[0025] The treatment system 1 will generally be operated with a pump 4, 31, 35 which forces contaminated water 20 through a particulate filter 2, through the contact chamber 10, and out of the filter system as algae-free and bacteria-free water. The method of the present invention is to pump contaminated water, either by pushing or drawing, through a particulate filter and then through a contact chamber containing firstly copper wool and secondly brass wool. This method may be applied to a wide number of applications in which water is subject to either algae or bacterial contamination.

[0026] Applicant has tested for the same organisms as are identified in ANSI/NSF 50-1996 American National Standard/NSF International Standard. In one such test the results were as follows: 1

Pseudomonas
Enterococc/100 mLaeruginosa/100 mL
SourceMethod 230 c.2.aMethod 9213EAlgae*
Before100/100 mL110,000/100 mL>120,000/100 mL
After 0/100 mL   600/100 mL     0/100 mL
*Four Genera present were Ankistrodemus, Cryptomonas, Chlorococcum, and Bracteacoccus

[0027] In previous tests, applicant found that the present invention was particularly effective in reducing anaerobic bacteria and staphylococcus. The following results were obtained. 2

Anaerobic/Facultative
SourcePlate Count CFU/mLStaphylococcus/mL
Before2,600,000150,000
After  33,000   310

[0028] All of the above tests were performed in a dynamic test having the total volume of the test reservoir passing through the media a minimum of one pass.

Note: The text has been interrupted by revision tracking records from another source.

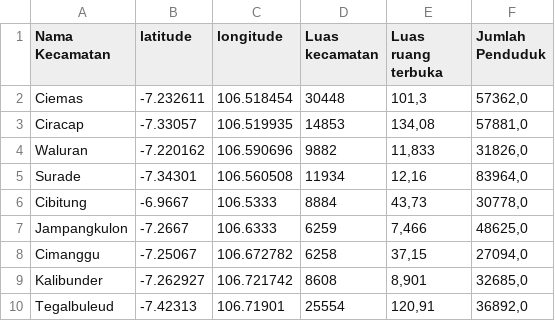
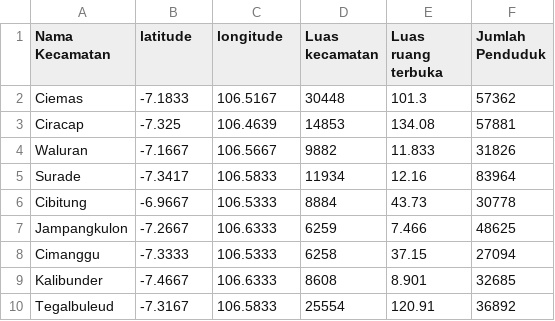
Before and after one commit to RizkiMaulana16/skripsirizki, a CSV file: Dataset_rth.csv, drawn as a sheet; only a part is shown; the diff covers the shown part only.

Commit message:
Dataset_rth.csv

```diff
--- a/Dataset_rth.csv
+++ b/Dataset_rth.csv
@@ -2,9 +2,9 @@ Nama Kecamatan,latitude,longitude,Luas kecamatan,Luas ruang terbuka ,Jumlah Pend
-Ciemas,-7.232611,106.518454,30448,"101,3","57362,0"
-Ciracap,-7.33057,106.519935,14853,"134,08","57881,0"
-Waluran,-7.220162,106.590696,9882,"11,833","31826,0"
-Surade,-7.34301,106.560508,11934,"12,16","83964,0"
-Cibitung,-6.9667,106.5333,8884,"43,73","30778,0"
-Jampangkulon,-7.2667,106.6333,6259,"7,466","48625,0"
-Cimanggu,-7.25067,106.672782,6258,"37,15","27094,0"
-Kalibunder,-7.262927,106.721742,8608,"8,901","32685,0"
-Tegalbuleud,-7.42313,106.71901,25554,"120,91","36892,0"
+Ciemas,-7.1833,106.5167,30448,101.3,57362
+Ciracap,-7.325,106.4639,14853,134.08,57881
+Waluran,-7.1667,106.5667,9882,11.833,31826
+Surade,-7.3417,106.5833,11934,12.16,83964
+Cibitung,-6.9667,106.5333,8884,43.73,30778
+Jampangkulon,-7.2667,106.6333,6259,7.466,48625
+Cimanggu,-7.3333,106.5333,6258,37.15,27094
+Kalibunder,-7.4667,106.6333,8608,8.901,32685
+Tegalbuleud,-7.3167,106.5833,25554,120.91,36892
```
Also changed, not shown: 1 added row, 1 removed row and 142 edited cells elsewhere in this file.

[0029] It is understood that the above-described embodiment is merely illustrative of the application. Other embodiments may be readily devised by those skilled in the art which will embody the principles of the invention and fall within the spirit and scope thereof.